    No mater whether you sail deep sea or inland, or work 2 for 1 or even time you will still make more money and have more time off than any other recent college graduates.
     
    my3sonsga, cmakin and KP2020Dad like this.
  15. cmakin

    cmakin 5-Year Member

    Joined:
    Aug 26, 2010
    Messages:
    732
    Likes Received:
    102
    What he said. My experience was similar, however I started right away sailing out of the engineers' union hall. Took a couple of months to get that first berth, but milked it for 90 days. I was NOT as focused on work as I should have been and ended up taking an SIU job on ocean tugs where I was SUPPOSED to be working roughly 9 weeks on and 6 weeks off, with about three days every three weeks back in the states (Louisiana, where I moved to), but spent those days working maintenance. In reality, I rarely got more than a month off at any given time, but I was single and it really didn't matter. On those boats, with the overtime for engineers (often the only engineer) I was usually the youngest onboard and the highest paid. I left there to sail Chief Engineer on an early Articulated Tug Barge (ATB) where I eventually worked an even time schedule, but like most things, I ended up working about 8 to 9 months a year. Money was very good for the time. I did fall into a treasure hunting gig (was living in South Florida at the time) and that gave me a bit of extra dough and kept me off of the streets. My last seagoing gig was probably my worst. The ATB was sold and the new owners wanted their own personnel, but DID offer me temporary employment to train their guys. . . I turned it down. Went to work as assistant engineer on a very odd vessel (that no longer exists) where the schedule was even time, however you worked with the same crew. That meant that if you didn't get relieved, you worked until you were. Then you came back with your regular crew, so at times you maybe got a week or two at home. No extra pay for the extra days since it was a salary job (as opposed to the others where I was paid by the day that I sailed). The idea being that if, at the end of the year, you worked more than 6 months, you were paid the extra. By that time I was married and my son was born right before my last hitch. . . I didn't last more than 6 months there and came ashore.
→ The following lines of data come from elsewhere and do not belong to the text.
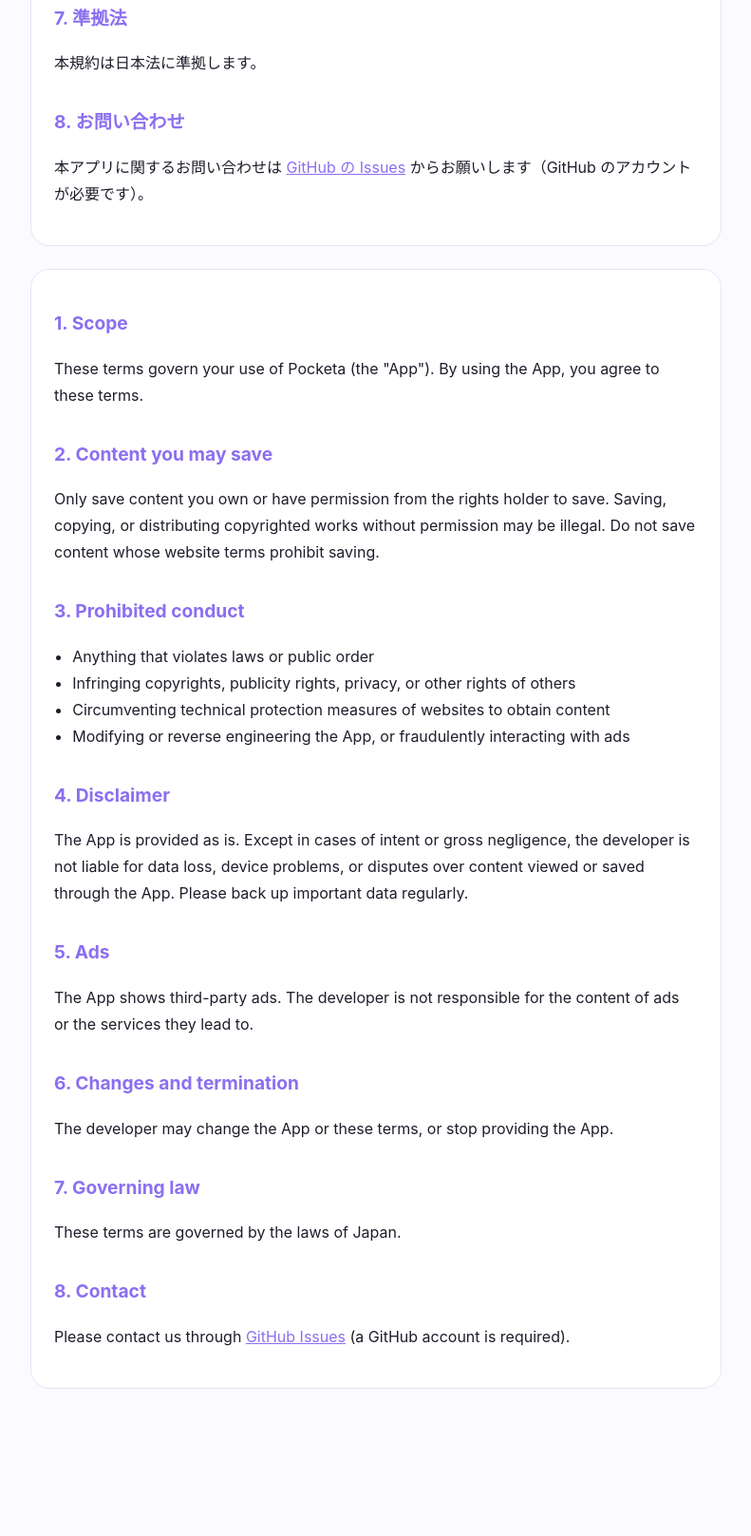
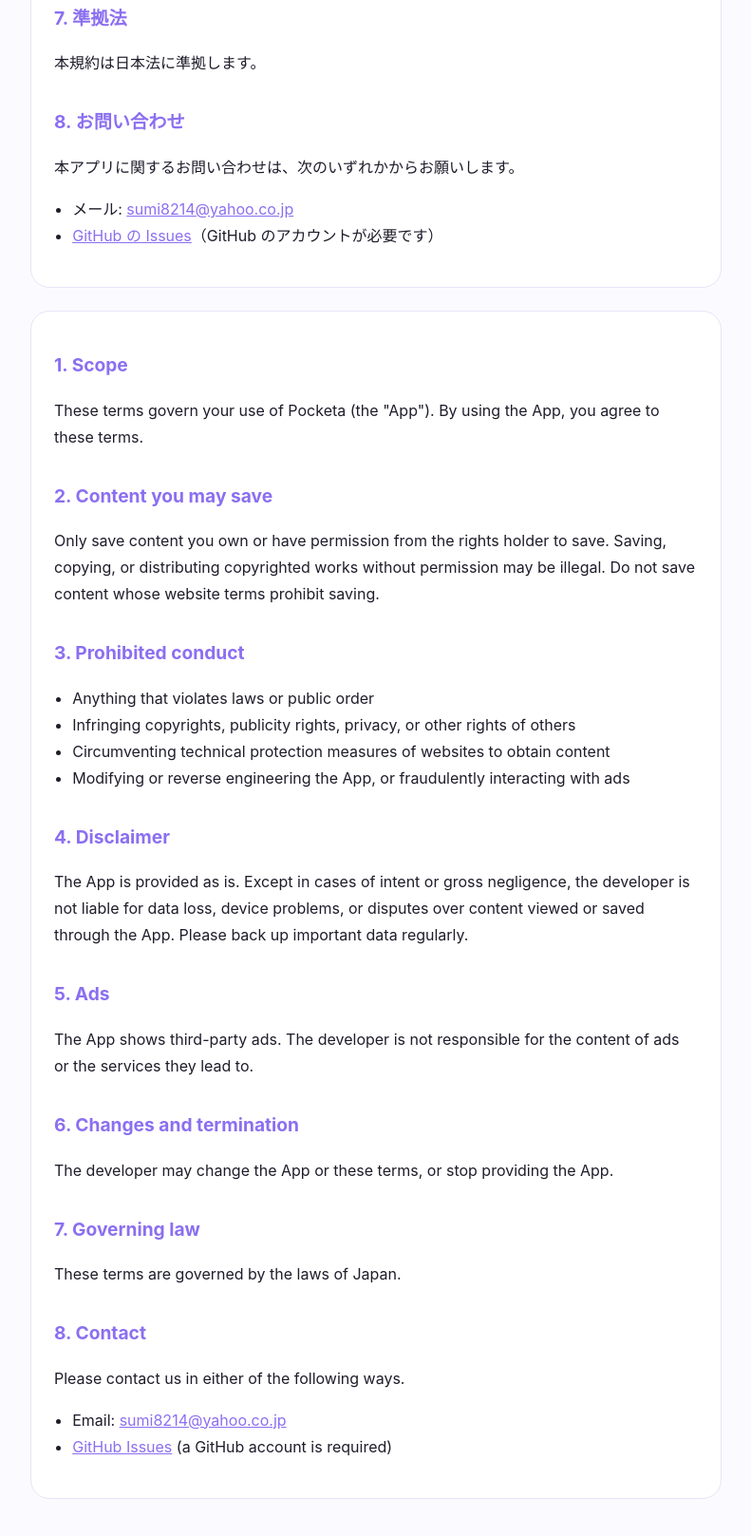
Before and after one commit to sumiVer2/pub-pocketa, a plain HTML site: page terms.html in a window 1280 px wide. Shown: the part 1199-2816 px from the top of the page at 95% size, without its empty margins (244-1035 px from the left). Before the commit the page ends 2725 px from the top, so only its background shows below. Drawn offline with Linux system fonts and the light colour scheme.

Commit message:
Add email contact to Pocketa pages
Co-Authored-By: Claude Opus 5.5 <noreply@anthropic.com>

```diff
--- a/terms.html
+++ b/terms.html
@@ -40,7 +40,11 @@
 <p>本規約は日本法に準拠します。</p>
 
 <h2>8. お問い合わせ</h2>
-<p>本アプリに関するお問い合わせは <a href="https://github.com/sumiVer2/pub-pocketa/issues">GitHub の Issues</a> からお願いします（GitHub のアカウントが必要です）。</p>
+<p>本アプリに関するお問い合わせは、次のいずれかからお願いします。</p>
+<ul>
+<li>メール: <a href="mailto:sumi8214@yahoo.co.jp">sumi8214@yahoo.co.jp</a></li>
+<li><a href="https://github.com/sumiVer2/pub-pocketa/issues">GitHub の Issues</a>（GitHub のアカウントが必要です）</li>
+</ul>
 </section>
 
 <section class="lang" id="en" lang="en">
@@ -71,7 +75,11 @@
 <p>These terms are governed by the laws of Japan.</p>
 
 <h2>8. Contact</h2>
-<p>Please contact us through <a href="https://github.com/sumiVer2/pub-pocketa/issues">GitHub Issues</a> (a GitHub account is required).</p>
+<p>Please contact us in either of the following ways.</p>
+<ul>
+<li>Email: <a href="mailto:sumi8214@yahoo.co.jp">sumi8214@yahoo.co.jp</a></li>
+<li><a href="https://github.com/sumiVer2/pub-pocketa/issues">GitHub Issues</a> (a GitHub account is required)</li>
+</ul>
 </section>
 </main>
 </body>
```
Also changed, not shown: index.html (+1 -0 lines), privacy.html (+10 -2 lines).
    I have been ashore now for some 30 years and am still in the maritime/offshore/energy field. Overall, my life has been far less ordinary than what it would have been if I attended a "regular" college and I have no regrets.
     
    azmilmom, WI-Dad20/21 and KP2020Dad like this.
  16. kpmom2013
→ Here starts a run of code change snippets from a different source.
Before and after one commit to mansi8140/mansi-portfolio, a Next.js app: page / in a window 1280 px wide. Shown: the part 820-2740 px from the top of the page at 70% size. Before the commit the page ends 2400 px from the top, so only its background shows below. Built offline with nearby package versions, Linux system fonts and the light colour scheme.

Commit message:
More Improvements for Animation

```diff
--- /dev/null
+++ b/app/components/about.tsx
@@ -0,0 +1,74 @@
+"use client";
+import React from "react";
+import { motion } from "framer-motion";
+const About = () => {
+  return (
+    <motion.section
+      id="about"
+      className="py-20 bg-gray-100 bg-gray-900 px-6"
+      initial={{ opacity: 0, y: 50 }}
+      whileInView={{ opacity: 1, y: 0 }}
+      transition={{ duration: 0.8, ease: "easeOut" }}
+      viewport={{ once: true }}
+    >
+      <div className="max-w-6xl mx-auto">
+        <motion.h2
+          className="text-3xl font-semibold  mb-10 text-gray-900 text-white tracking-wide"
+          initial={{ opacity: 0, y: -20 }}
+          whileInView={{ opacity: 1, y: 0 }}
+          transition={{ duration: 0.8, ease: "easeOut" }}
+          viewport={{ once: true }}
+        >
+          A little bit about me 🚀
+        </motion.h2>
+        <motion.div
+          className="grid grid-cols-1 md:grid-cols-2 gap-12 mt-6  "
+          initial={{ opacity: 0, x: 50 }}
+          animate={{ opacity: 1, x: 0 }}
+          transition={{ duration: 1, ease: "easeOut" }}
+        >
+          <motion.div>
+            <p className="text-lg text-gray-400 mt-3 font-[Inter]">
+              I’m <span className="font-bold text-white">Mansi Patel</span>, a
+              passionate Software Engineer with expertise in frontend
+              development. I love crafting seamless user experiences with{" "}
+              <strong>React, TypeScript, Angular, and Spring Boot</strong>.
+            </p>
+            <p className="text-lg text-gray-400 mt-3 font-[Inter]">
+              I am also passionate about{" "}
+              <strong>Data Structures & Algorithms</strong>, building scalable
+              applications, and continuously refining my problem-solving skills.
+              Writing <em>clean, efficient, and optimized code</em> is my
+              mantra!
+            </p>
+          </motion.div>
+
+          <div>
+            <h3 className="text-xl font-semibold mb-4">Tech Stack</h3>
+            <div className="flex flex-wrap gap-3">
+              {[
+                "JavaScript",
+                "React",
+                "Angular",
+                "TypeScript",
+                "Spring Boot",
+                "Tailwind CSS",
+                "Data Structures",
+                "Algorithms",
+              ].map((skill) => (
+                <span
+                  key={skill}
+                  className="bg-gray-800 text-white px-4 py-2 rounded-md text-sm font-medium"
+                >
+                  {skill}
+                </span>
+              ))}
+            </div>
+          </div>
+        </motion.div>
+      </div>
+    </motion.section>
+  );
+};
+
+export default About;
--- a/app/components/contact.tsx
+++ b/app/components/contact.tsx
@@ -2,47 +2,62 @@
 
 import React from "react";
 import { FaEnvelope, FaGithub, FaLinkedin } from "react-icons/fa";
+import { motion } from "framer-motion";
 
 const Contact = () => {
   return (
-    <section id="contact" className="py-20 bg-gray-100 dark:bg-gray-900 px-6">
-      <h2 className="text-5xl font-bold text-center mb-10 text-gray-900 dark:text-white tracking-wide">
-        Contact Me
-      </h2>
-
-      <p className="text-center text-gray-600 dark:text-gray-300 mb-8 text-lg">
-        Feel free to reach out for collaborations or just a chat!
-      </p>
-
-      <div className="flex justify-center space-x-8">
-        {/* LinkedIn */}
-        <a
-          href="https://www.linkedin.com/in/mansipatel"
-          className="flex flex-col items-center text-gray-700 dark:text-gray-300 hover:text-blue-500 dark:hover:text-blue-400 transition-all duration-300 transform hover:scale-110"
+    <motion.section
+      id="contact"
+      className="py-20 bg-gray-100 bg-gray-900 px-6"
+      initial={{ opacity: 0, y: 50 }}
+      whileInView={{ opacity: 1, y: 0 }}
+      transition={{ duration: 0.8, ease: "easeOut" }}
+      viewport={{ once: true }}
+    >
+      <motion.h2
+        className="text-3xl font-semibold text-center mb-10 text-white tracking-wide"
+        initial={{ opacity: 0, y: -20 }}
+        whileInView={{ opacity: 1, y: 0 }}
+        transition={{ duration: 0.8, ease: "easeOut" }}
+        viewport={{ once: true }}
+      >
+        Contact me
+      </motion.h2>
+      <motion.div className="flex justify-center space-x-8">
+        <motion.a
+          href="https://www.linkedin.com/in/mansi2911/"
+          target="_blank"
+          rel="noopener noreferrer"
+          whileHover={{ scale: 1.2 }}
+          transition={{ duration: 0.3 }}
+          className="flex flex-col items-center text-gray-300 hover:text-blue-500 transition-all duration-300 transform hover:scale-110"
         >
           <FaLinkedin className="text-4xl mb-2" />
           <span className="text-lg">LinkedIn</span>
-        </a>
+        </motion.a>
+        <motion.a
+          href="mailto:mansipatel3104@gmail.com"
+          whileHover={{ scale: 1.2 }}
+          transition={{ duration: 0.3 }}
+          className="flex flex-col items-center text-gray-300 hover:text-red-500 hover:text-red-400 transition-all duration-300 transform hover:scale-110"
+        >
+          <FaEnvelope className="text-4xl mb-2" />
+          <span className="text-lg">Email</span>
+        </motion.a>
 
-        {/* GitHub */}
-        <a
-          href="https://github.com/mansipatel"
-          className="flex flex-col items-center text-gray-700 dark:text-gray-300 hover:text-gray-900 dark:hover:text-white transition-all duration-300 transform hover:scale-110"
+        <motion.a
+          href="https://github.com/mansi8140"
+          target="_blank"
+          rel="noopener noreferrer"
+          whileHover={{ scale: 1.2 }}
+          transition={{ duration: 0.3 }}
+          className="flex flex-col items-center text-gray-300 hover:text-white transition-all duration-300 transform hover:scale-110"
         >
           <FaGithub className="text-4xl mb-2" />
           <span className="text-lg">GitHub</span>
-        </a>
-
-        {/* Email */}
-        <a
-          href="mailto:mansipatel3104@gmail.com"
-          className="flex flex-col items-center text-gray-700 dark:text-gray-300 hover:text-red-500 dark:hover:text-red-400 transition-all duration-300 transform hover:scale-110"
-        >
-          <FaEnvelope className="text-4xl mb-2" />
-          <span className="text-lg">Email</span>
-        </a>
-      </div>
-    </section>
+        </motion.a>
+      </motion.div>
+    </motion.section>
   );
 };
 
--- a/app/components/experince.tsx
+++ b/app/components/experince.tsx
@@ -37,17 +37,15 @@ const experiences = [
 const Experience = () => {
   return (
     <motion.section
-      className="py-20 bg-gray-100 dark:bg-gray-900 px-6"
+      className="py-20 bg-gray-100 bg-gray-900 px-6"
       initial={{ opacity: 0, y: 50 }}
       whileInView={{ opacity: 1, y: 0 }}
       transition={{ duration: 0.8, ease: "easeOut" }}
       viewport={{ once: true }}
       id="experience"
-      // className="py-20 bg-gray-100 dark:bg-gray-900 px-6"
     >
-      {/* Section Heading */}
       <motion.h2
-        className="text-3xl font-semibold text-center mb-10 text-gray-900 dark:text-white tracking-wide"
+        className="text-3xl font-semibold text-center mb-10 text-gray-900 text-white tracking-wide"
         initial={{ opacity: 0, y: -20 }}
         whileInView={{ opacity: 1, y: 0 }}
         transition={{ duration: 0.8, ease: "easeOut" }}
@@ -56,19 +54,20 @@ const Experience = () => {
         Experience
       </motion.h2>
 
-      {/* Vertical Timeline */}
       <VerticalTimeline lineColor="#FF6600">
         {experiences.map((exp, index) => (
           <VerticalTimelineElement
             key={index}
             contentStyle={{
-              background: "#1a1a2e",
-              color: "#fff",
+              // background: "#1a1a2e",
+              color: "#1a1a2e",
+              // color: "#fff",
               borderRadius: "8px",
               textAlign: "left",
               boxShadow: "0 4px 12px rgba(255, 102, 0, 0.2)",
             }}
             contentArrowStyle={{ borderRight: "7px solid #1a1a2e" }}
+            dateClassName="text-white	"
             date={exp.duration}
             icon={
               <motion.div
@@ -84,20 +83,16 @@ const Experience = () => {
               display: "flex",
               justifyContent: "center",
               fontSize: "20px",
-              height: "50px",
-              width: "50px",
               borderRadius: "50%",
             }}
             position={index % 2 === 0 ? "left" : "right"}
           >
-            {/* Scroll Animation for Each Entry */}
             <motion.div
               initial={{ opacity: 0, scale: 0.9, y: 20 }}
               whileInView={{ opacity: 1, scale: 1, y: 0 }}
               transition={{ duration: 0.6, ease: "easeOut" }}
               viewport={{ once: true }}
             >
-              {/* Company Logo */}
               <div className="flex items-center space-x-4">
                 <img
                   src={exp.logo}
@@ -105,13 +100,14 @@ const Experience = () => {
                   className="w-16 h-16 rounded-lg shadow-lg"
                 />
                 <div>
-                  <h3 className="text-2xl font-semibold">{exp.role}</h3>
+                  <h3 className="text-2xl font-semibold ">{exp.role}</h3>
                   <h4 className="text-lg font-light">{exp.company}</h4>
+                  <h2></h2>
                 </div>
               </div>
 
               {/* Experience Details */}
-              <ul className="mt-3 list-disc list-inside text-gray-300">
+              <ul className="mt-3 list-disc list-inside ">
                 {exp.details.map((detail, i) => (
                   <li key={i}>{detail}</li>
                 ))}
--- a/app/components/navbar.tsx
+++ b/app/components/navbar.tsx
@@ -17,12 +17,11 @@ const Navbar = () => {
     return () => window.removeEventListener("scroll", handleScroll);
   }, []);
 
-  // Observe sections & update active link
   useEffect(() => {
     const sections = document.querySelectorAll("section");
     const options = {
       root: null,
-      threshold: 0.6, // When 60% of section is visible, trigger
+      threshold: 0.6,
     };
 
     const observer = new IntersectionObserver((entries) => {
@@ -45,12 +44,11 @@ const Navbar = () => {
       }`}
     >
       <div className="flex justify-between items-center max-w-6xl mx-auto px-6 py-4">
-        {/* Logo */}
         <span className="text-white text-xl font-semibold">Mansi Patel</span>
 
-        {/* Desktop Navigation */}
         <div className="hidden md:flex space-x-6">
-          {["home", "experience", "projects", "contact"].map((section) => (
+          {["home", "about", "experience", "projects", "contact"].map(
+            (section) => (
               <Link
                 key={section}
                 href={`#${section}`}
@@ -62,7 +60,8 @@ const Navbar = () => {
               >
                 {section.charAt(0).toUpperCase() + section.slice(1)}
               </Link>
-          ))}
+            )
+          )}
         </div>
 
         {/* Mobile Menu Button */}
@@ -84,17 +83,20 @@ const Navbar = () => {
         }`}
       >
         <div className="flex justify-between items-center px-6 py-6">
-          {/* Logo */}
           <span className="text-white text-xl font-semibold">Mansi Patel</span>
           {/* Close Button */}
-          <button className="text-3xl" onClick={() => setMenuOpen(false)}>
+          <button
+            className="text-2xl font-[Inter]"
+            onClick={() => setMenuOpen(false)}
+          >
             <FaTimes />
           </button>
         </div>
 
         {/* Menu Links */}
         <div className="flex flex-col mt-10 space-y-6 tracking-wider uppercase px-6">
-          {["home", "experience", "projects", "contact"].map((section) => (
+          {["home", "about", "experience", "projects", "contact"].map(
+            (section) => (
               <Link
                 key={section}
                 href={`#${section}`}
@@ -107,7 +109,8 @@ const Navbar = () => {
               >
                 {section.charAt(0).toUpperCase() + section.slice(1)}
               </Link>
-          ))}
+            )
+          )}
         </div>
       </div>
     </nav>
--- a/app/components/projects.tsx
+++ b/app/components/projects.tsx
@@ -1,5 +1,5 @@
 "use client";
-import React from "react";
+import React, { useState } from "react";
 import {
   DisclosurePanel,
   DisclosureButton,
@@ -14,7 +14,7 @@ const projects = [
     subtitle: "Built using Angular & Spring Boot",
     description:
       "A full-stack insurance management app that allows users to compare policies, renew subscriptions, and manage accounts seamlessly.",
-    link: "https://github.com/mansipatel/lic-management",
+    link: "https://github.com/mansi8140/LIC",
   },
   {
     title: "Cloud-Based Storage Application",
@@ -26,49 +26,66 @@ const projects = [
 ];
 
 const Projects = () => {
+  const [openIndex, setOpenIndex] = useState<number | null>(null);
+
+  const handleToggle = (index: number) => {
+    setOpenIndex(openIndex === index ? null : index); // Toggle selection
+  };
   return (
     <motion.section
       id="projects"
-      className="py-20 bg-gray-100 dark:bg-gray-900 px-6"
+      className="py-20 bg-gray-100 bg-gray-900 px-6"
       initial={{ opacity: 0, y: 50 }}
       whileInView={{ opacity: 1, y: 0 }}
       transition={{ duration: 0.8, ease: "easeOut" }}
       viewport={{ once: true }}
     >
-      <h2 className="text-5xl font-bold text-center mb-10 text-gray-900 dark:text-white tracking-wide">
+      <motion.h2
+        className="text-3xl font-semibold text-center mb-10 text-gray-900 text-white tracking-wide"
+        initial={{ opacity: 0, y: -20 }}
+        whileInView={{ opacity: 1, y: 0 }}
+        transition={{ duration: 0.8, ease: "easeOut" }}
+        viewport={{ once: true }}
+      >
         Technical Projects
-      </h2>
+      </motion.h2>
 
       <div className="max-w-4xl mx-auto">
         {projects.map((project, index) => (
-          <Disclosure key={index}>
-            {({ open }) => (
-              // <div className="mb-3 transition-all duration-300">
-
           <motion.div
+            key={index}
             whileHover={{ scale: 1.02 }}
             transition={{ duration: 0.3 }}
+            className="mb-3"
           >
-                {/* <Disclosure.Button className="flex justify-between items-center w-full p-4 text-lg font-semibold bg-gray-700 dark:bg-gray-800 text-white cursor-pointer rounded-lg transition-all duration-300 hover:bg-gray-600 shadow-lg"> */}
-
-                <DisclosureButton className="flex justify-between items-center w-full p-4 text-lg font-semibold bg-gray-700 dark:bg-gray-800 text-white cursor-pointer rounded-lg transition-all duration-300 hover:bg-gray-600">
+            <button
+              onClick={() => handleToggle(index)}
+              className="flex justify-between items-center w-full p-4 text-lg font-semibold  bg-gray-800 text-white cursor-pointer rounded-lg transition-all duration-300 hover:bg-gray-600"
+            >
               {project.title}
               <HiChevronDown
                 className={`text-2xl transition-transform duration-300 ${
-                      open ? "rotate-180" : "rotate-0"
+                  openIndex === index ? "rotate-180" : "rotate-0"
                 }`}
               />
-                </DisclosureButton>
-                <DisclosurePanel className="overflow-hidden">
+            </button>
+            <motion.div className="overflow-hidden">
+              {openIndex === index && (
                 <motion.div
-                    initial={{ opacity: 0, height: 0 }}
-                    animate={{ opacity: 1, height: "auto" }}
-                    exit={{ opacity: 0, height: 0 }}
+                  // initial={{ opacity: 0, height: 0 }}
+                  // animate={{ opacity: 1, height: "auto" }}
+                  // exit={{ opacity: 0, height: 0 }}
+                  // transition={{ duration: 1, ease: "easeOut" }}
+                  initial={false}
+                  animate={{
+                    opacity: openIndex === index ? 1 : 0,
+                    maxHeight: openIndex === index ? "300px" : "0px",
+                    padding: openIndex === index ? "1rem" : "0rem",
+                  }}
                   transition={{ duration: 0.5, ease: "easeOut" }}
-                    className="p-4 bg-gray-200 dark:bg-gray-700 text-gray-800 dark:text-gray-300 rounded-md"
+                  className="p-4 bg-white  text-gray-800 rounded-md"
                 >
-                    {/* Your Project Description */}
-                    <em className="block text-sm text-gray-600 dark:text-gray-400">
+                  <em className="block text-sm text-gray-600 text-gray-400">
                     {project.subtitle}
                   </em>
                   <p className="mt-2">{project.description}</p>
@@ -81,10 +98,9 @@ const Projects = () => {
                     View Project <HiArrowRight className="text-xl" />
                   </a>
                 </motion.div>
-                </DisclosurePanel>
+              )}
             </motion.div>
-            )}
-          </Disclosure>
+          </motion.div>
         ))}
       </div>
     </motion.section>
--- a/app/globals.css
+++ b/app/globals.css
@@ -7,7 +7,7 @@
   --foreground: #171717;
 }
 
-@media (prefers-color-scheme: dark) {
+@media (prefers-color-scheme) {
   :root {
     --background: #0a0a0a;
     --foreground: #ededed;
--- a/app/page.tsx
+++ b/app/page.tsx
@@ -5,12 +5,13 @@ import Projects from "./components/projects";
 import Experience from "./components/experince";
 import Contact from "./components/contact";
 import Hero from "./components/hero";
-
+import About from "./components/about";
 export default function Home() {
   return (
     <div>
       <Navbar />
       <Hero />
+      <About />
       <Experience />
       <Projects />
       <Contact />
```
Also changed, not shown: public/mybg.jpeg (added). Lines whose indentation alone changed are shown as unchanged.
    kpmom2013 5-Year Member

    Joined:
    Apr 14, 2009
    Messages:
    251
    Likes Received:
    60
    I will also add that several of my DS's Class of 2013 friends have purchased a house with all cash after a few years sailing. They say that because they are at sea so much, they don't have time to spend their money on stupid stuff.
     
    azmilmom and KP2020Dad like this.
  17. CougarBattalion

    CougarBattalion Member

    Joined:
    Feb 27, 2017
    Messages:
    13
    Likes Received:
    14
    Thank you all for your input and sharing your experiences. Looking forward to the challenge of the academy, and especially what comes after graduation!
     
  18. cmakin

    cmakin 5-Year Member

    Joined:
    Aug 26, 2010
    Messages:
    732
    Likes Received:
    102
    They are not working hard enough at it. . . . I had no problems whatsoever. . . .
     
    KPpointer67 and azmilmom like this.
  19. cmakin

    cmakin 5-Year Member

    Joined:
    Aug 26, 2010
    Messages:
    732
    Likes Received:
    102
    Just remember, whatever employment at sea looks like now, it will be different upon graduation. There are countless options, but having the license opens up a world that few ever get a glimpse of.
     
  20. KPEngineer

    KPEngineer Eternal Father ... 5-Year Member

    Joined:
    Oct 21, 2009
    Messages:
    903
    Likes Received:
    258
    When you decide to come ashore, keep your license active and place it in a glass box with a small hammer and a sign that reads: "In case of job frustrations, loss or a-hole boss, break glass"
     

Share This Page